US and Brazilian politicians are looking for ways to co-operate on an investigation into violent protests in Brasilia this weekend, sharing lessons from inquiries into the attack on the US Capitol, sources said.
The initial discussions occurred as more than 70 legislators in the two countries signed a joint statement denouncing “anti-democratic” forces trying to overturn recent elections with political violence.
Supporters of former president Jair Bolsonaro ransacked Brazil's Congress, Supreme Court and presidential palace on Sunday, calling for a military coup to overturn the October election won by Luiz Inacio “Lula” da Silva, who took office on January 1.
The office of US Representative Bennie Thompson, chairman of the recently dissolved House committee that investigated the January 6, 2021, attack on the US Capitol, is discussing collaboration, one of the sources said.
“I am extremely proud of the January 6 Select Committee's work and final report. If [it] serves as a model for similar investigations, I will help out in any way possible,” Mr Thompson said.
Brazil's Senate President Rodrigo Pacheco has also discussed the idea of an exchange with the top US diplomat in Brasilia, said another source.
The source, who is close to Mr Pacheco, said the US embassy's charge d'affaires, Douglas Koneff, was receptive to the idea of sharing knowledge from the investigation of then-president Donald Trump's supporters who attacked the Capitol in a failed attempt to stop Congress from certifying Joe Biden's election win.
Mr Pacheco's office and the US Embassy in Brasilia did not immediately respond to requests for comment.
US Secretary of State Antony Blinken said on Wednesday that Washington had not received any specific requests from Brazil regarding the violence in Brasilia, but it would respond “expeditiously” if and when a request arrives.
Separately, a group of 74 federal lawmakers in the US and Brazil released a joint statement on Wednesday condemning the political violence in Brasilia and Washington that came two years and two days apart.
The statement, signed mainly by progressive politicians in both countries, was articulated by the Washington Brazil Office, a group promoting bilateral dialogue in defence of human rights and sustainable development.
“It is no secret that ultra-right agitators in Brazil and the US are co-ordinating efforts,” they wrote, citing ties between associates of Mr Trump and Mr Bolsonaro. “Just as far right extremists are co-ordinating their efforts to undermine democracy, we must stand united in our efforts to protect it.”
The January 6 committee's final report, released last month, said Mr Trump should face criminal charges for inciting the deadly riot.

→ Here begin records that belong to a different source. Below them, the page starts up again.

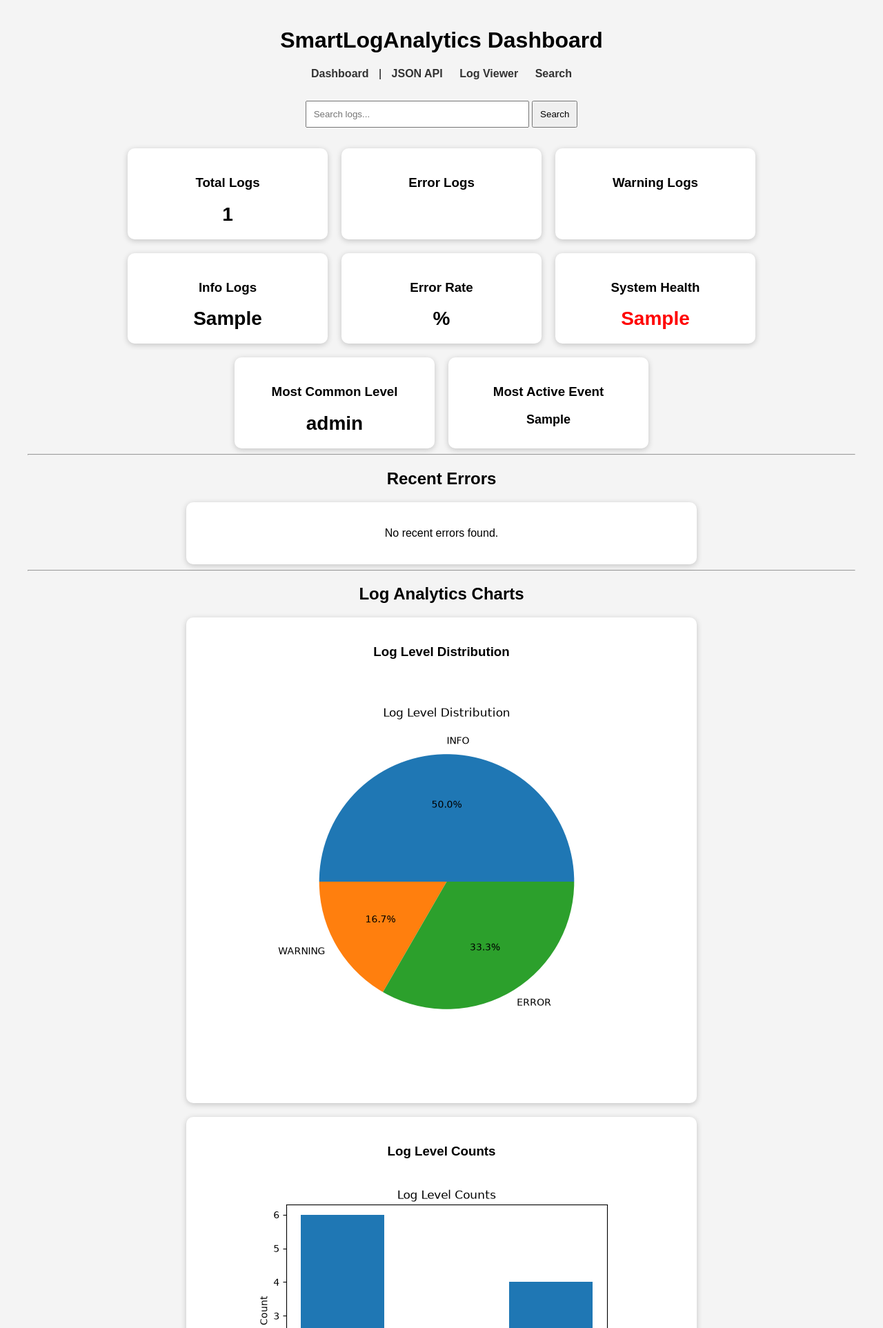
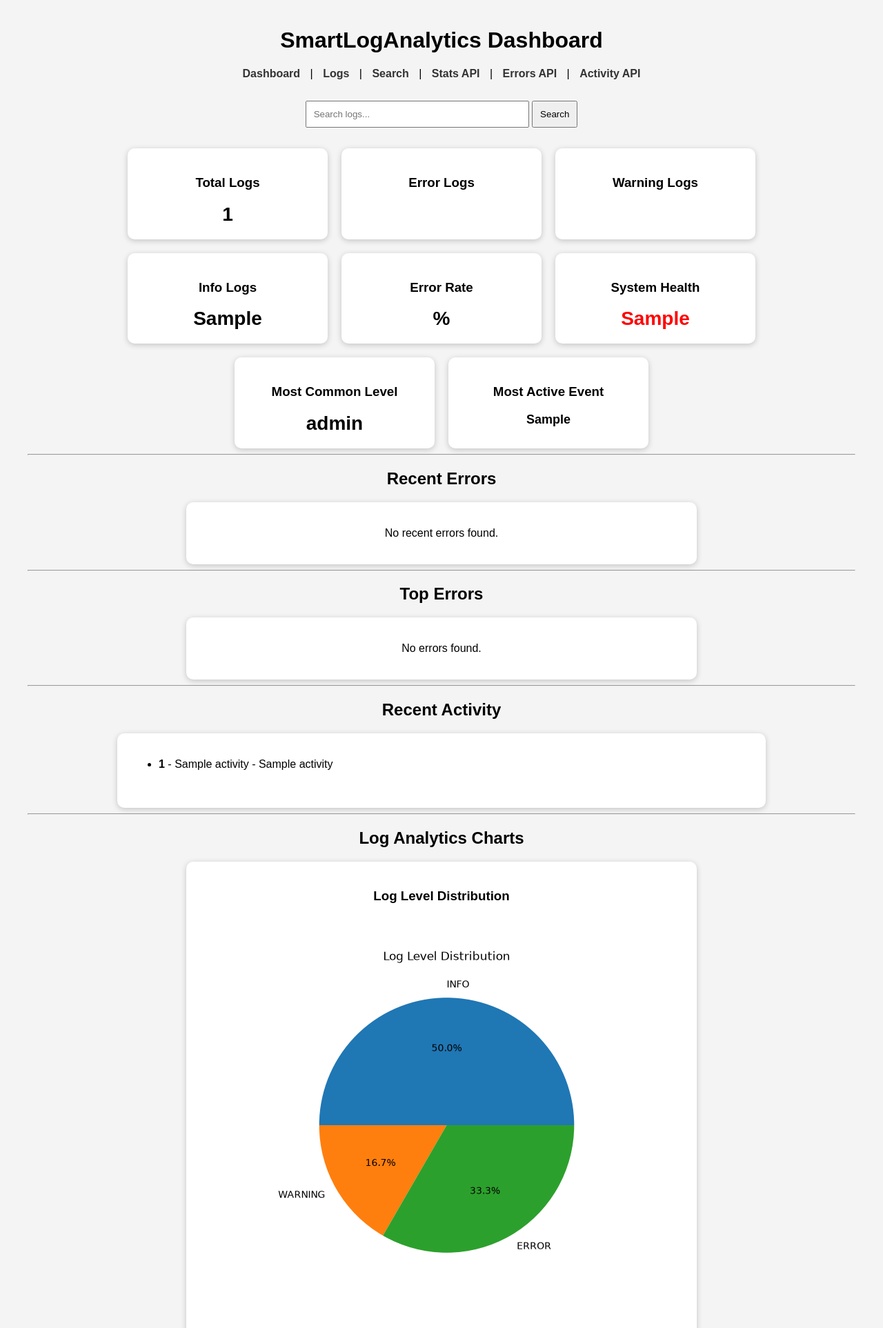
Before and after one commit to HarshalPrajapati/SmartLogAnalytics, a Flask app: template backend/templates/dashboard.html in a window 1280 px wide. Shown: the top 1925 px of the page at 69% size. Run offline with Flask 3, Linux system fonts and the light colour scheme; the template is opened without the code that fills it: most values are stand-ins (such as "Sample title", 1, 10 or a date in 2020).

Commit message:
Completed dashboard widgets and API endpoints

```diff
--- a/backend/app.py
+++ b/backend/app.py
@@ -5,6 +5,7 @@ from modules.chart_generator import (generate_pie_chart,generate_bar_chart)
 from modules.log_viewer import (get_recent_logs,get_logs_by_level)
 from flask import (Flask,render_template,request)
 from modules.log_viewer import (get_recent_logs,get_logs_by_level,search_logs)
+from flask import (Flask,render_template,request,jsonify)
 
 app = Flask(__name__)
 
@@ -67,5 +68,34 @@ def search():
         keyword=keyword
     )
 
+@app.route("/api/stats")
+def api_stats():
+
+    data = get_dashboard_data()
+
+    return jsonify({
+        "total_logs": data["total_logs"],
+        "error_logs": data["error_logs"],
+        "warning_logs": data["warning_logs"],
+        "info_logs": data["info_logs"],
+        "error_rate": data["error_rate"],
+        "system_health": data["system_health"]
+    })
+
+@app.route("/api/errors")
+def api_errors():
+
+    data = get_dashboard_data()
+
+    return jsonify(data["top_errors"])
+
+@app.route("/api/activity")
+def api_activity():
+
+    data = get_dashboard_data()
+
+    return jsonify(data["recent_activity"])
+
+
 if __name__ == "__main__":
     app.run(debug=True)
--- a/backend/templates/dashboard.html
+++ b/backend/templates/dashboard.html
@@ -88,14 +88,12 @@
     <h1>SmartLogAnalytics Dashboard</h1>
 
     <div class="navbar">
-        <a href="/">Dashboard</a>
-        |
-        <a href="/dashboard">JSON API</a>
-
-        <a href="/logs">Log Viewer</a>
-
-        <a href="/search">Search</a>
-
+        <a href="/">Dashboard</a> |
+        <a href="/logs">Logs</a> |
+        <a href="/search">Search</a> |
+        <a href="/api/stats">Stats API</a> |
+        <a href="/api/errors">Errors API</a> |
+        <a href="/api/activity">Activity API</a>
     </div>
 
     <div style="text-align:center; margin-bottom:30px;">
@@ -226,6 +224,85 @@
 
     <hr>
 
+    <h2 style="text-align:center;">
+        Top Errors
+    </h2>
+
+    <div class="container">
+
+        <div class="card" style="width:700px;">
+
+            {% if data.top_errors %}
+
+            <ul style="text-align:left;">
+
+                {% for error in data.top_errors %}
+
+                <li>
+                    {{ error[0] }}
+                    ({{ error[1] }} occurrences)
+                </li>
+
+                {% endfor %}
+
+            </ul>
+
+            {% else %}
+
+            <p>No errors found.</p>
+
+            {% endif %}
+
+        </div>
+
+    </div>
+
+    <hr>
+
+    <h2 style="text-align:center;">
+        Recent Activity
+    </h2>
+
+    <div class="container">
+
+        <div class="card" style="width:900px;">
+
+            {% if data.recent_activity %}
+
+            <ul style="text-align:left;">
+
+                {% for activity in data.recent_activity %}
+
+                <li>
+
+                    <strong>{{ activity[0] }}</strong>
+
+                    -
+                    {{ activity[1] }}
+
+                    -
+                    {{ activity[2] }}
+
+                </li>
+
+                <br>
+
+                {% endfor %}
+
+            </ul>
+
+            {% else %}
+
+            <p>No activity found.</p>
+
+            {% endif %}
+
+        </div>
+
+    </div>
+
+    <hr>
+
     <h2>Log Analytics Charts</h2>
 
     <div class="container">
```
Also changed, not shown: backend/modules/dashboard_data.py (+7 -1 lines), backend/modules/dashboard_widgets.py (added, +49 -0 lines), backend/test_widgets.py (added, +10 -0 lines), reports/report.json (added, +10 -0 lines).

The report listed 17 specific findings, discussed the legal implications of actions by the former president and some of his associates, and included criminal referrals of Mr Trump and other individuals to the Justice Department.